First, though, a little refresher on how the POODLE vulnerability works. The original paper is available at https://www.openssl.org/~bodo/ssl-poodle.pdf, however I will explain couple of details which are, in my opinion, crucial for this attack and that maybe have not been stressed out as they should have in this paper (my personal opinion is that the steps related to the attack should have been better explained since that would allow people to easily assess the risk).

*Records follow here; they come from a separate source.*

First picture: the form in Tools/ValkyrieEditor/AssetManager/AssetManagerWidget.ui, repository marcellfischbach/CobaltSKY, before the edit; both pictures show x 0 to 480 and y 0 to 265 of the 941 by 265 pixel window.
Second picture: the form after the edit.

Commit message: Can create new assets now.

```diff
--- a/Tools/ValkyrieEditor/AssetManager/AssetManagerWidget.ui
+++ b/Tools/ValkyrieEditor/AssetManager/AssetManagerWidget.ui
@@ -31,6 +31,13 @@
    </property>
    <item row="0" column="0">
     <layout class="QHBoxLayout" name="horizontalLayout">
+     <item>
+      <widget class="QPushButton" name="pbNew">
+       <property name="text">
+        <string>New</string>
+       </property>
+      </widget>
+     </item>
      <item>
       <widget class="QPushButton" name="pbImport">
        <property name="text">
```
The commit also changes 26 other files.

The vulnerability exists in the fact that, when a CBC encryption algorithms is used, SSLv3 does not cover padding with MAC (Message Authentication Code). Additionally (and this is the key), when there is an entire block of padding, SSLv3 checks only the last byte in the padding block. All other, previous bytes in that block are ignore and the value of the last byte must be equal to the block size (i.e. 15, when the block size is 16 bytes).

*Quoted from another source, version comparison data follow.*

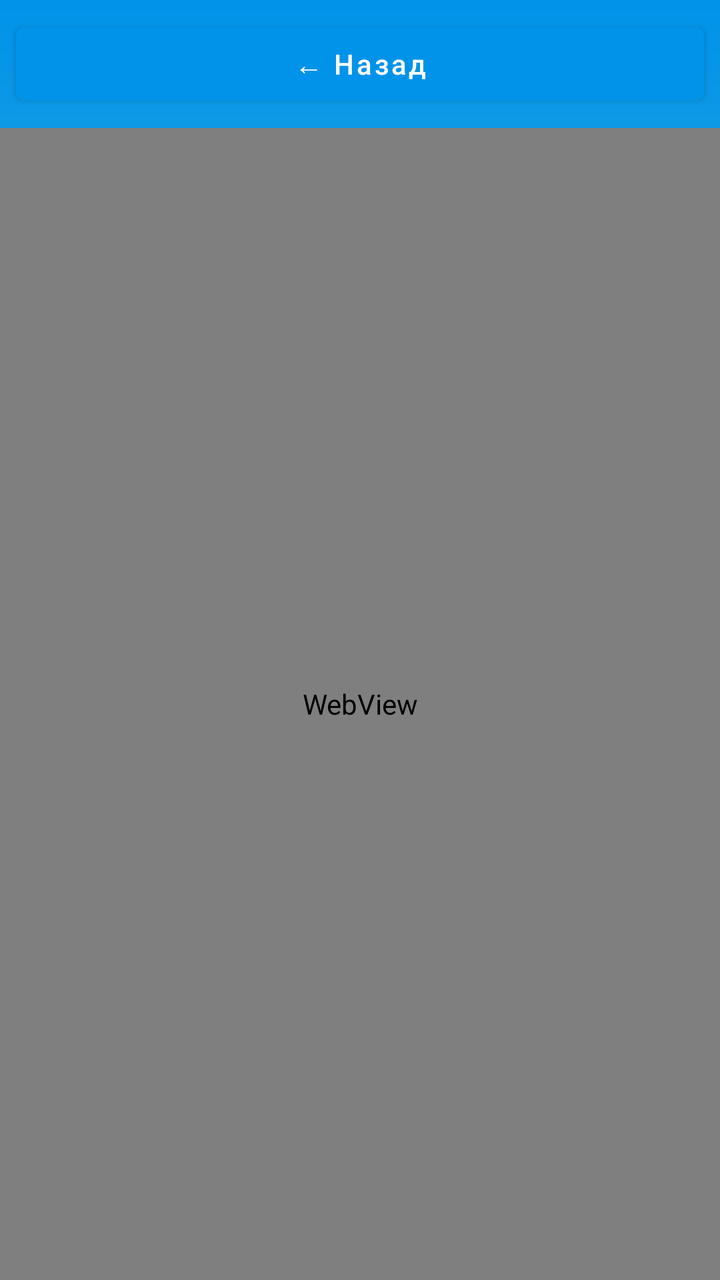
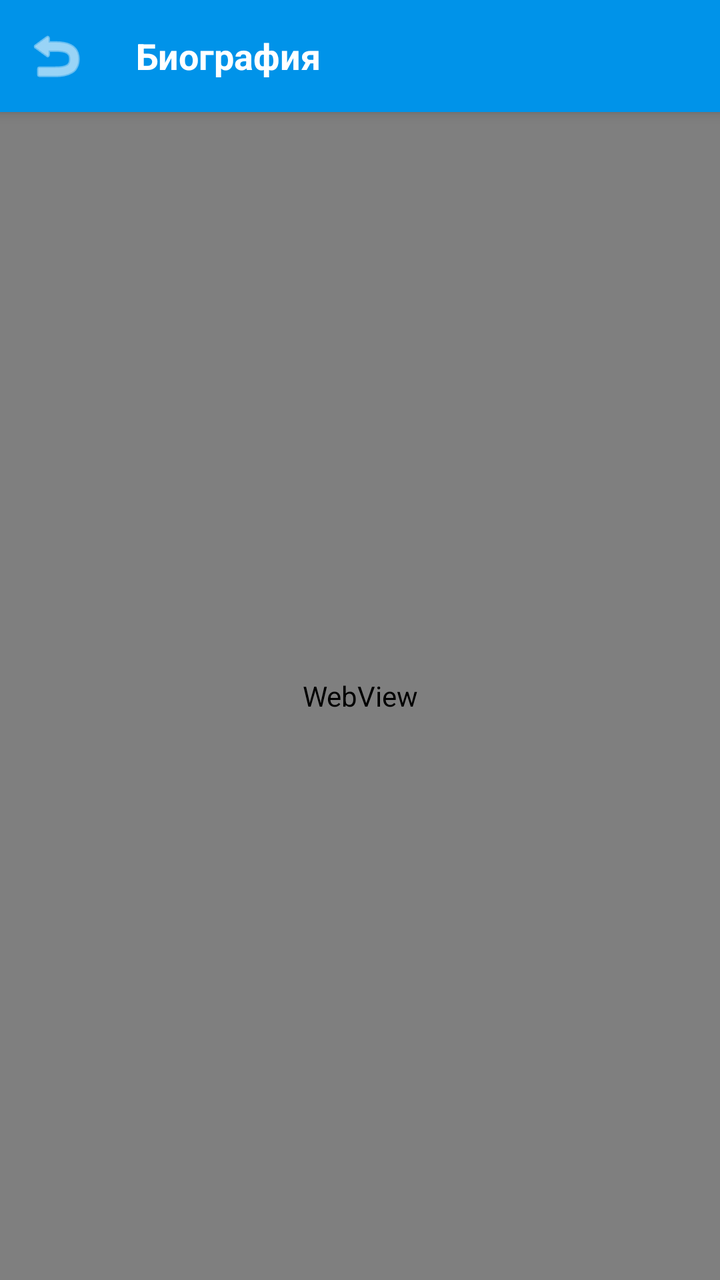

Compare the two renders of this Android layout. The source of the first and the diff that turns it into the second are given below.
<!-- AndroidManifest.xml: application theme Theme.AquaTime -->
<!-- res/layout/fragment_athlete_detail.xml -->
<?xml version="1.0" encoding="utf-8"?>
<LinearLayout xmlns:android="http://schemas.android.com/apk/res/android"
    xmlns:app="http://schemas.android.com/apk/res-auto"
    android:layout_width="match_parent"
    android:layout_height="match_parent"
    android:orientation="vertical"
    android:background="@drawable/bg_gradient">

    
    <Button
        android:id="@+id/btn_back"
        android:layout_width="match_parent"
        android:layout_height="wrap_content"
        android:text="← Назад"
        android:textAllCaps="false"
        android:textColor="@android:color/white"
        android:backgroundTint="@color/aqua_primary"
        android:layout_margin="8dp" />

    
    <WebView
        android:id="@+id/webView"
        android:layout_width="match_parent"
        android:layout_height="0dp"
        android:layout_weight="1"
        android:background="@android:color/white" />

</LinearLayout>
<!-- resources referenced by this layout -->
<resources>
  <color name="aqua_primary">#0093E9</color>
  <!-- drawable bg_gradient (drawable) -->
  <shape xmlns:android="http://schemas.android.com/apk/res/android">
      <gradient
          android:type="linear"
          android:startColor="#0093E9"
          android:endColor="#80D0C7"
          android:angle="270"/>
  </shape>
  <style name="Theme.AquaTime" parent="Theme.MaterialComponents.DayNight.NoActionBar">
          
          <item name="colorPrimary">@color/aqua_primary</item>
          <item name="colorPrimaryVariant">@color/aqua_secondary</item>
          <item name="colorOnPrimary">@android:color/white</item>
  
          <item name="colorSecondary">@color/aqua_accent</item>
          <item name="colorSecondaryVariant">@color/aqua_primary</item>
          <item name="colorOnSecondary">@android:color/white</item>
  
          
          <item name="android:colorBackground">@color/background_light</item>
  
          
          <item name="android:textColor">@color/text_primary</item>
      </style>
  <color name="aqua_secondary">#80D0C7</color>
  <color name="aqua_accent">#0077B6</color>
  <color name="background_light">#F4FAFF</color>
  <color name="text_primary">#0D0D0D</color>
</resources>

<!-- the commit's change to res/layout/fragment_athlete_detail.xml (unified diff, before → after) -->
@@ -1,28 +1,50 @@
 <?xml version="1.0" encoding="utf-8"?>
-<LinearLayout xmlns:android="http://schemas.android.com/apk/res/android"
+<RelativeLayout xmlns:android="http://schemas.android.com/apk/res/android"
     xmlns:app="http://schemas.android.com/apk/res-auto"
     android:layout_width="match_parent"
     android:layout_height="match_parent"
-    android:orientation="vertical"
-    android:background="@drawable/bg_gradient">
+    android:background="@android:color/white">
 
-    
-    <Button
-        android:id="@+id/btn_back"
+    <LinearLayout
+        android:id="@+id/toolbar"
         android:layout_width="match_parent"
         android:layout_height="wrap_content"
-        android:text="← Назад"
-        android:textAllCaps="false"
-        android:textColor="@android:color/white"
-        android:backgroundTint="@color/aqua_primary"
-        android:layout_margin="8dp" />
+        android:background="@color/aqua_primary"
+        android:padding="4dp"
+        android:elevation="4dp">
 
-    
+        <ImageButton
+            android:id="@+id/btn_back"
+            android:layout_width="48dp"
+            android:layout_height="48dp"
+            android:background="?attr/selectableItemBackgroundBorderless"
+            android:src="@android:drawable/ic_menu_revert"
+            app:tint="@android:color/white" />
+
+        <TextView
+            android:layout_width="wrap_content"
+            android:layout_height="wrap_content"
+            android:layout_gravity="center_vertical"
+            android:text="Биография"
+            android:textColor="@android:color/white"
+            android:textStyle="bold"
+            android:textSize="18sp"
+            android:layout_marginStart="16dp"/>
+    </LinearLayout>
+
+    <ProgressBar
+        android:id="@+id/web_loader"
+        style="@style/Widget.AppCompat.ProgressBar.Horizontal"
+        android:layout_width="match_parent"
+        android:layout_height="4dp"
+        android:layout_below="@id/toolbar"
+        android:indeterminate="true"
+        android:visibility="gone" />
+
     <WebView
         android:id="@+id/webView"
         android:layout_width="match_parent"
-        android:layout_height="0dp"
-        android:layout_weight="1"
-        android:background="@android:color/white" />
+        android:layout_height="match_parent"
+        android:layout_below="@id/web_loader" />
 
-</LinearLayout>
+</RelativeLayout>
<!-- resource entries referenced after the edit -->
@@ -1,14 +1,6 @@
 <!-- resources referenced by this layout -->
 <resources>
   <color name="aqua_primary">#0093E9</color>
-  <!-- drawable bg_gradient (drawable) -->
-  <shape xmlns:android="http://schemas.android.com/apk/res/android">
-      <gradient
-          android:type="linear"
-          android:startColor="#0093E9"
-          android:endColor="#80D0C7"
-          android:angle="270"/>
-  </shape>
   <style name="Theme.AquaTime" parent="Theme.MaterialComponents.DayNight.NoActionBar">
           
           <item name="colorPrimary">@color/aqua_primary</item>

If an attacker wants to exploit this vulnerability, he first must perform the following actions:
- Successfully run a Man-in-the-Middle attack against the victim,
- Downgrade connection to SSLv3, if TLS is used as well, for example,
If the requirements above have been fulfilled, the attack is relatively simple, and the attacker must do the following:
- Position the byte he wants to recover as the last byte of a block. This is a critical requirement as we will see later.
- Copy that block as the last (padding) block.
Now the attacker uses the server as the oracle depending on messages received back. The server will try to decrypt the message and when decrypting the last block, due to the CBC encryption algorithm, after the decryption, the last byte will be XOR-ed with the last byte of the previous block. As we used an entire block of padding, the attacker knows that result of this process must be 15. In other words, if the decryption was successful, the attacker can obtain the plain text value of that byte since he can easily calculate it: the decrypted byte = 15 XOR (the last byte of the previous block).
How does the attacker know if the decryption was successful? It’s simple: by observing network traffic from the server:
- If the decryption failed (and this means that the result was not 15), the attacker will see Alert Code 21, which means “Decryption failed” (the description says: Decryption of a TLSCiphertext record is decrypted in an invalid way: either it was not an even multiple of the block length or its padding values, when checked, were not correct. This message is always fatal.)
- If the decryption was successful, the attacker can decrypt the byte. The action that the request will cause does not really matter.
All the attacker needs to do now is cause the victim to issue multiple requests. In average – he will need 256 request to decrypt a single byte (but notice that it might take him much more – or less requests to do this). By causing the victim to issue arbitrary requests, the attacker decrypts his wanted data (usually a session cookie in web applications) byte by byte.
Practicality of POODLE attacks
As you can see in the previous section, there is a number of requirements that the attacker needs to fulfill to execute POODLE attacks. One of the most important is to make the victim issue arbitrary requests to the server. The attacker must somehow be able to influence these requests – the byte he wants to decrypt must be the last byte in a block.
With web applications this is relatively easy – since the attacker must be in a MitM position anyway, he can make the victim’s browser issue such special requests (for more details see the original paper).
However, and this is the crucial point of assessing the risk of POODLE – what happens if the attacker cannot influence such requests? Well, according to current information, he will be able to decrypt only single pre-positioned bytes.
While this is still bad, the risk might be lower than with a standard web application. And this is the main point of assessing the risk: in last couple of months I’ve seen simply too many cases when an auditor (or a penetration tester) ran a tool which reported that SSLv3 is enabled and blindly marked this as a critical vulnerability that has to be mitigated as soon as possible.
One of the typical cases of such detections are client-server applications that use SSLv3 to protect data, but that do not allow the attacker to modify the requests (for example: monitoring systems). Such systems always issue same requests, and they do this automatically so the attacker cannot modify the request (the plain text version of it), as he can with web applications.
So, to wrap up this already long diary – always assess risk properly and do not accept results of automated scanners blindly. While the POODLE vulnerability is indeed a severe and critical vulnerability, and we should move to TLS (v1.2 if possible), the migration should be staged and carefully planned.